  3. Some men in nineteenth-century China apparently knew about nu shu, the secret women’s writing described in Snow Flower. Why do you think they tolerated such private communication?
  4. Lily writes her story so that Snow Flower can read it in the afterworld. Do you think she tells her story in a convincing way so that Snow Flower can forgive and understand? Do you think Snow Flower would have told the story differently?
  5. Having a wife with bound feet was a status symbol for men, and, consequently, having bound feet increased a woman’s chances of marriage into a wealthier household.
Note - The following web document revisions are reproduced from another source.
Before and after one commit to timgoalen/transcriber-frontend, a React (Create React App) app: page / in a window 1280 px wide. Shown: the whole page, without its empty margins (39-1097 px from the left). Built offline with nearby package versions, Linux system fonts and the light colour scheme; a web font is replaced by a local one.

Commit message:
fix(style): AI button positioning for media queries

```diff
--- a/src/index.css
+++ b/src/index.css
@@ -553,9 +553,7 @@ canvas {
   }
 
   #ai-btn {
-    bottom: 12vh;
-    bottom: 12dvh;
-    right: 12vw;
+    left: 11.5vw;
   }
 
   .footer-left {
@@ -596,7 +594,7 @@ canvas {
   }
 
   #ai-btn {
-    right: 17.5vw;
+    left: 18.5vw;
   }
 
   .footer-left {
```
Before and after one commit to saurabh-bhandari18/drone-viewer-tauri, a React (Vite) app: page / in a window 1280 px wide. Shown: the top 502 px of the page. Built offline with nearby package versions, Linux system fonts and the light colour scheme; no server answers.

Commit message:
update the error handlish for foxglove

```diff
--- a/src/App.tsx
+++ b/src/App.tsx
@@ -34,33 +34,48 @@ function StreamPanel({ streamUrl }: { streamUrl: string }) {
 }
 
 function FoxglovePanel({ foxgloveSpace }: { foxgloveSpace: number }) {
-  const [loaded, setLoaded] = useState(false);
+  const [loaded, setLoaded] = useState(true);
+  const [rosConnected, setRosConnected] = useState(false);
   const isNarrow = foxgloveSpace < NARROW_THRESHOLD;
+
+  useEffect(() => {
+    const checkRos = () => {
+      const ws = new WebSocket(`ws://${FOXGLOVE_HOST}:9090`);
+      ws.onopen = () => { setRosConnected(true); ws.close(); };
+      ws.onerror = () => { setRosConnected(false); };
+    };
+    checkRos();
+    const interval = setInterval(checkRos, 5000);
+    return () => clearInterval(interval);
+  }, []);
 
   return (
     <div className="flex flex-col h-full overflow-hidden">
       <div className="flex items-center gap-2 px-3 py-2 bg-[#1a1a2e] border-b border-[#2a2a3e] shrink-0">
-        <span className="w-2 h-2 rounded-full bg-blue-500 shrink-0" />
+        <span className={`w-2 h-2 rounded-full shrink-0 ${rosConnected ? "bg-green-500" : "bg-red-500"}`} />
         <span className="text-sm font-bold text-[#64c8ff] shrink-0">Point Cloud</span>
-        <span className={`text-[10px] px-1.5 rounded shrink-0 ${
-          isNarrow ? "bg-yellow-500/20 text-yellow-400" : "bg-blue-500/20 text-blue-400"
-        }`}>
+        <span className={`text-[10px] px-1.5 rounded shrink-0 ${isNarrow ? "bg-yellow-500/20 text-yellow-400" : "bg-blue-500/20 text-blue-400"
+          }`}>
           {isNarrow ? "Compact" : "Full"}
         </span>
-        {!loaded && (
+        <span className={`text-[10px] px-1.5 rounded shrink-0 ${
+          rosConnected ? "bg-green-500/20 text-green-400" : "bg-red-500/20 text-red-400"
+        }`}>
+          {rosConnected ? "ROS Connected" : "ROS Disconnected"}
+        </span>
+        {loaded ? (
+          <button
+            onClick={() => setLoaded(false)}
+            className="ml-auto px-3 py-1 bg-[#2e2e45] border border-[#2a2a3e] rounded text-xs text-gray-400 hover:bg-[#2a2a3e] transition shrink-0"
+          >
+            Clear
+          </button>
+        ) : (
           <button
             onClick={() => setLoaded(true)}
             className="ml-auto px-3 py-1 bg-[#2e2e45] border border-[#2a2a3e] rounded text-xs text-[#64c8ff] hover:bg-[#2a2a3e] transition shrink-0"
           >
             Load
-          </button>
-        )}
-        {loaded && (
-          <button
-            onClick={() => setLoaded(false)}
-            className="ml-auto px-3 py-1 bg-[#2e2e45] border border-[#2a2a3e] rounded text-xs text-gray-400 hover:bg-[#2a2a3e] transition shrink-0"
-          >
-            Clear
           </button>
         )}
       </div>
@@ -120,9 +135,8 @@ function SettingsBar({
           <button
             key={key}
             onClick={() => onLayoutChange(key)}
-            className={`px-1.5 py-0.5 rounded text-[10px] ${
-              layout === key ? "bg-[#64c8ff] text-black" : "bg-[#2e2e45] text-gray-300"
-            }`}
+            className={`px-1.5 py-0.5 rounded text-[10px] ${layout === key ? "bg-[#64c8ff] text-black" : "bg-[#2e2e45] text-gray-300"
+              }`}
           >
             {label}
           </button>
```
Women took great pride in their feet, which were considered not only beautiful but also their best and most important feature. As a child, would you have fought against having your feet bound, as Third Sister did, knowing you would be consigned to the life of a servant or a “little daughter-in-law”? As a mother, would you have chosen to bind your daughter’s feet?
  6. The Chinese character for “mother love” consists of two parts: one meaning “pain”, the other meaning “love”. In your own experience, from the perspective of a mother or a daughter, is there an element of truth to this description of mother love?
  7. The author sees Snow Flower and the Secret Fan as a novel about love and regret, but do you think there’s also an element of atonement in it as well?
  8. In the story, we are told again and again that women are weak and worthless. But were they really? In what ways did Lily and Snow Flower show their strength and value?
  9. Madame Wang, the matchmaker, is a foot-bound woman and yet she does business with men. How is she different from the other women in the story? Do you think she is considered a woman of status or is she merely a necessary evil?
  10. Although the story takes place in the nineteenth century and seems very far removed from our lives—we don’t have our feet bound, we’re free and mobile—do you think we’re still bound up in other ways; for instance, by career, family obligations, conventions of feminine beauty, or events beyond our control such as war, the economy, and natural disasters?